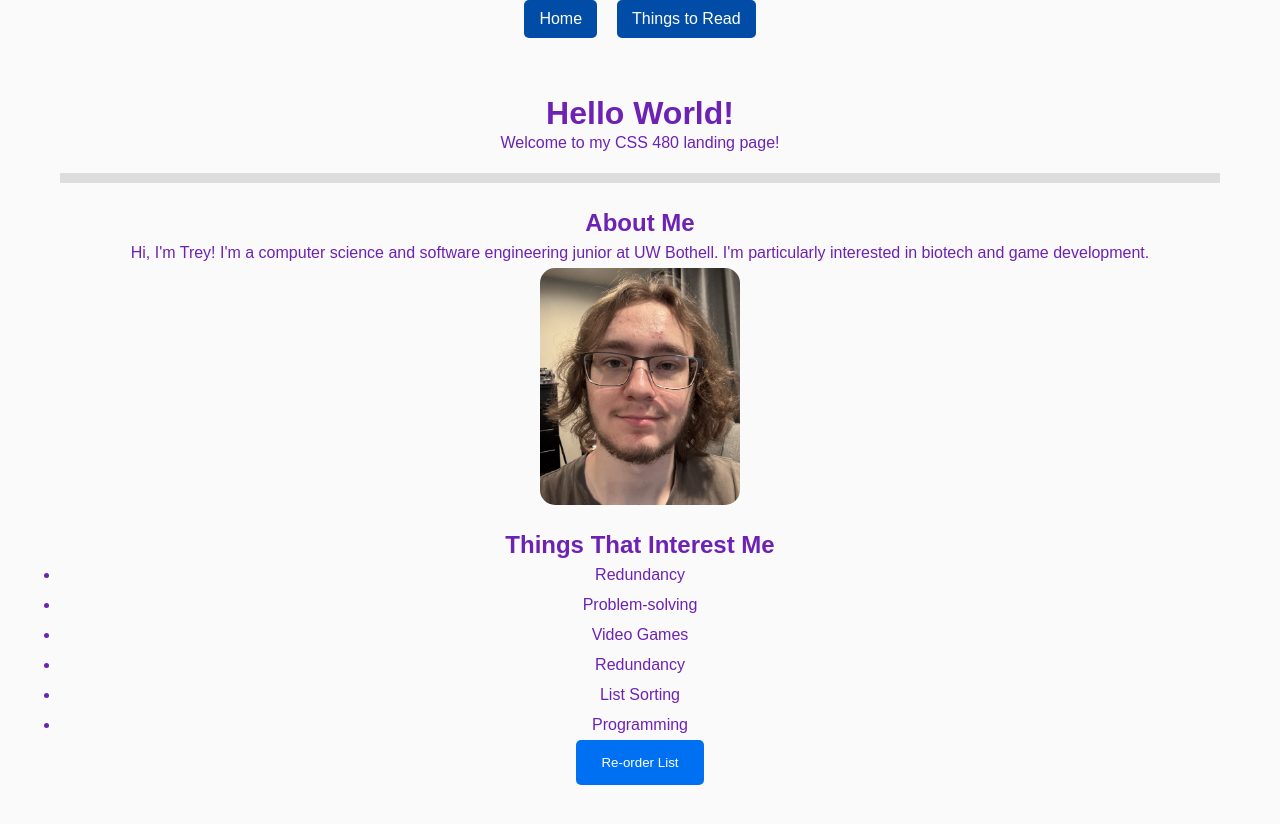
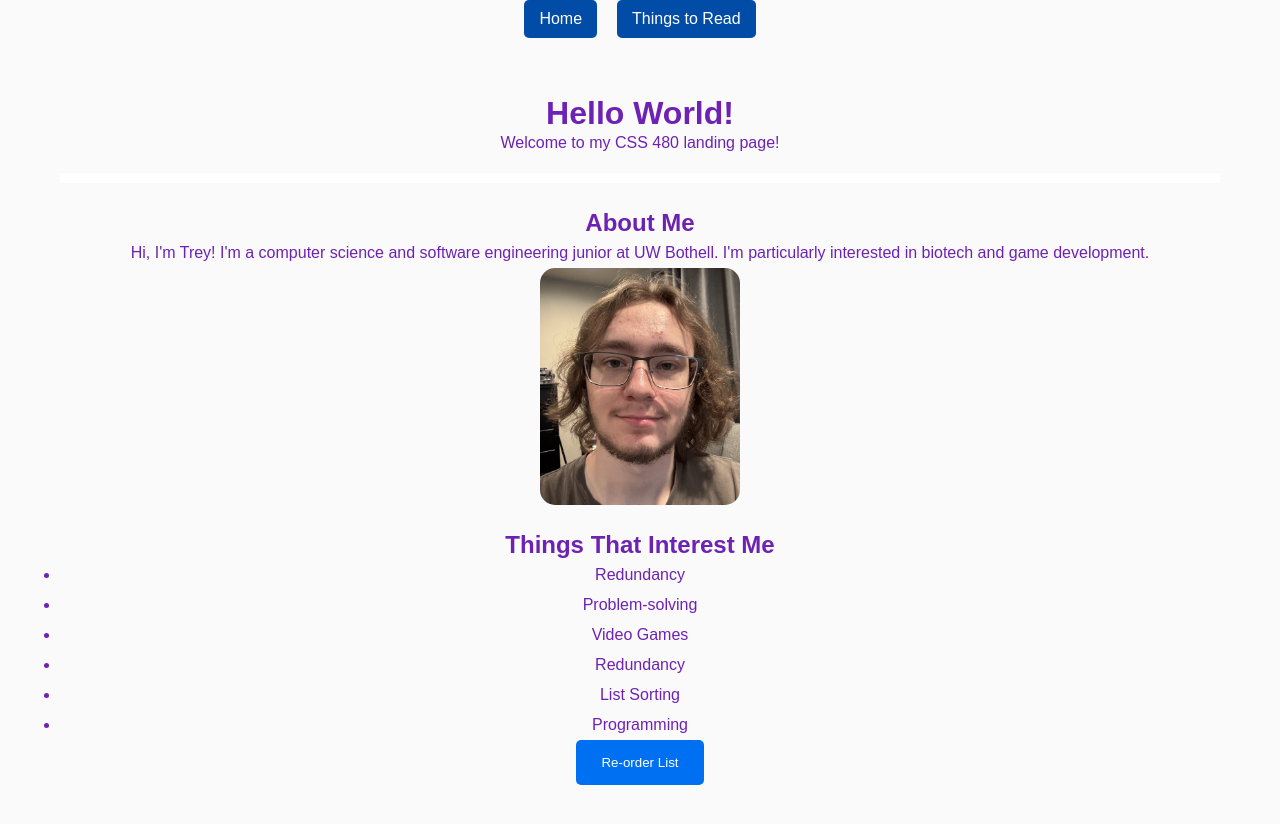
Before and after one commit to Trayouras/css-480-hello-world-new, a Next.js app: page / in a window 1280 px wide. Shown: the top 824 px of the page. Built offline with nearby package versions, Linux system fonts and the light colour scheme.

Commit message:
color tweak

```diff
--- a/src/app/home/page.js
+++ b/src/app/home/page.js
@@ -52,7 +52,7 @@ return (
             Hi, I'm Trey! I'm a computer science and software engineering junior at UW Bothell.
             I'm particularly interested in biotech and game development.
           </p>
-          <img src="/selfie-new.jpg" alt="A picture representing me" style={styles.image} />
+          <img src="/selfie-new.jpg" alt="A picture of me" style={styles.image} />
         </section>
         <section style={styles.section}>
           <h2>Things That Interest Me</h2>
@@ -82,7 +82,7 @@ const styles = {
     lineHeight: "30px",
   },
   header: {
-    borderBottom: "10px solid #ddd",
+    borderBottom: "10px solid #dfffdd",
     paddingBottom: "15px",
     marginBottom: "25px",
   },
--- a/src/app/page.js
+++ b/src/app/page.js
@@ -82,7 +82,7 @@ const styles = {
         lineHeight: "30px",
     },
     header: {
-        borderBottom: "10px solid #ddd",
+        borderBottom: "10px solid #fff",
         paddingBottom: "15px",
         marginBottom: "25px",
     },
```
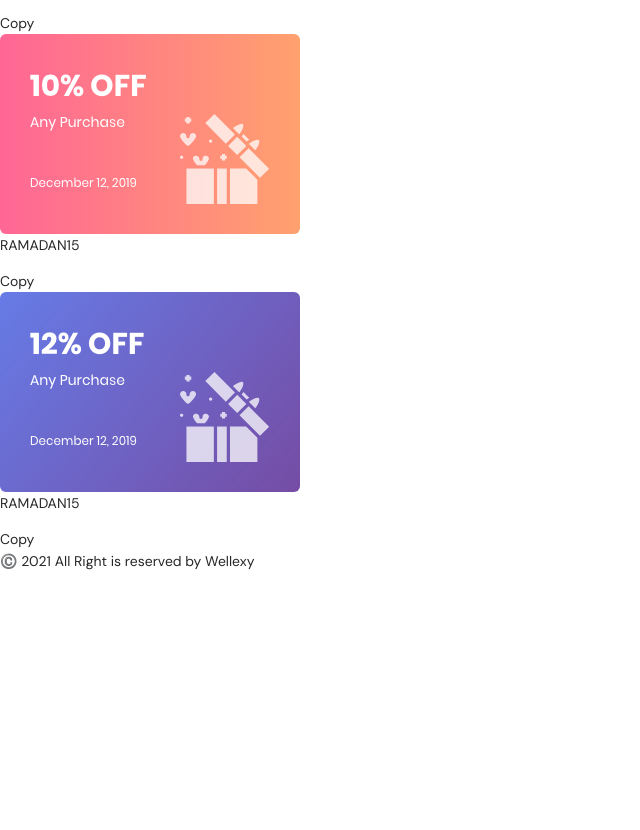
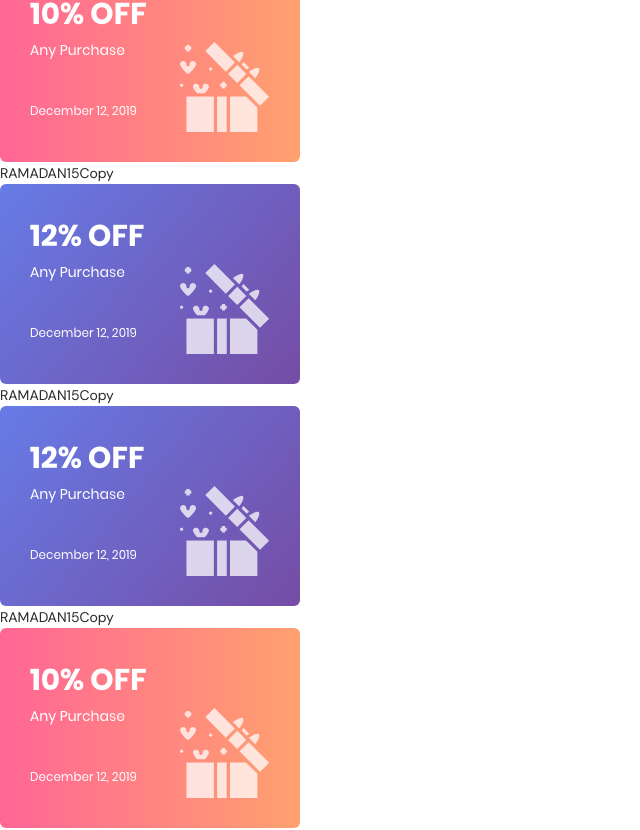
Before and after one commit to kumard3/wellexy, a Next.js app: page /offers in a window 1280 px wide. Shown: the part 551-1381 px from the top of the page, without its empty margins (0-640 px from the left). Before the commit the page ends 1123 px from the top, so only its background shows below. Built offline with nearby package versions, Linux system fonts and the light colour scheme.

Commit message:
cart page added

```diff
--- a/components/layouts/Nav.js
+++ b/components/layouts/Nav.js
@@ -1,7 +1,11 @@
 import { Button, Col, Row } from "antd";
 import Link from "next/link";
 import Image from "next/image";
-import { QuestionCircleOutlined, ShoppingCartOutlined } from "@ant-design/icons";
+import {
+  QuestionCircleOutlined,
+  ShoppingCartOutlined,
+} from "@ant-design/icons";
+import HeaderSearch from "../search/header";
 
 export default function Nav() {
   return (
@@ -21,20 +25,18 @@ export default function Nav() {
               size="large"
               className="text-blue-800 mx-auto"
             >
-              <span className="font-bold">
-              💰 Offers
-              </span>
+              <span className="font-bold">💰 Offers</span>
             </Button>
           </div>
         </Col>
         <Col span={9}>
-
+          <HeaderSearch />
         </Col>
         <Col flex="auto">
           <div className="flex justify-around items-center">
             <Link href="/help">
               <h4 className="font-bold text-md cursor-pointer hover:text-green-600">
-              Need Help?
+                Need Help?
               </h4>
             </Link>
             <Link href="/cart">
--- a/data/coupons.js
+++ b/data/coupons.js
@@ -2,23 +2,43 @@ const CouponsData = [
   {
     name: "diwali dhamaka",
     img: "/gift-card-1.png",
-        code: "RAMADAN15"
+    code: "RAMADAN15",
   },
   {
     name: "diwali dhamaka",
     img: "/gift-card-2.png",
-        code: "RAMADAN15"
+    code: "RAMADAN15",
   },
   {
     name: "diwali dhamaka",
     img: "/gift-card-1.png",
-        code: "RAMADAN15"
+    code: "RAMADAN15",
   },
   {
     name: "diwali dhamaka",
     img: "/gift-card-2.png",
-        code: "RAMADAN15"
-    }
-]
+    code: "RAMADAN15",
+  },
+  {
+    name: "diwali dhamaka",
+    img: "/gift-card-2.png",
+    code: "RAMADAN15",
+  },
+  {
+    name: "diwali dhamaka",
+    img: "/gift-card-1.png",
+    code: "RAMADAN15",
+  },
+  {
+    name: "diwali dhamaka",
+    img: "/gift-card-2.png",
+    code: "RAMADAN15",
+  },
+  {
+    name: "diwali dhamaka",
+    img: "/gift-card-1.png",
+    code: "RAMADAN15",
+  },
+];
 
 export default CouponsData;
--- a/pages/offers.js
+++ b/pages/offers.js
@@ -3,11 +3,20 @@ import CouponsData from "../data/coupons";
 
 function Card(props) {
   return (
-    <div className="border w-[20%]">
+    <div className="w-[20%] m-5">
       <img src={props.img} alt="image" />
-      <div className="flex justify-between items-center">
-        <p>{props.code}</p>
-        <span className="text-green-600 font-bold text-md">Copy</span>
+      <div className="w-[95%] mx-auto pt-3 rounded-md -mt-1 pb-2 px-2 flex justify-between items-center border">
+        <span className="font-bold text-md">{props.code}</span>
+
+        <span
+          className=" text-green-600 font-bold text-md cursor-pointer"
+          onClick={() => {
+            navigator.clipboard.writeText(props.code);
+            alert("Code copied.");
+          }}
+        >
+          Copy
+        </span>
       </div>
     </div>
   );
@@ -19,7 +28,7 @@ function CreateCard(data) {
 
 export default function Offers() {
   return (
-    <div className="flex flex-wrap p-5 justify-around">
+    <div className="p-10 flex flex-wrap justify-around">
       {CouponsData.map(CreateCard)}
       {console.log("hi")}
     </div>
```
Also changed, not shown: pages/cart.js (added, +32 -0 lines), public/shopping-bag-large.svg (deleted), public/shopping-bag.svg. Lines whose indentation alone changed are shown as unchanged.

========================================================================

■ **What is expected**
Your answer should consist of the lines above that hold the word "flex".

■ **Answer**
         <Col flex="auto">
           <div className="flex justify-around items-center">
-      <div className="flex justify-between items-center">
+      <div className="w-[95%] mx-auto pt-3 rounded-md -mt-1 pb-2 px-2 flex justify-between items-center border">
-    <div className="flex flex-wrap p-5 justify-around">
+    <div className="p-10 flex flex-wrap justify-around">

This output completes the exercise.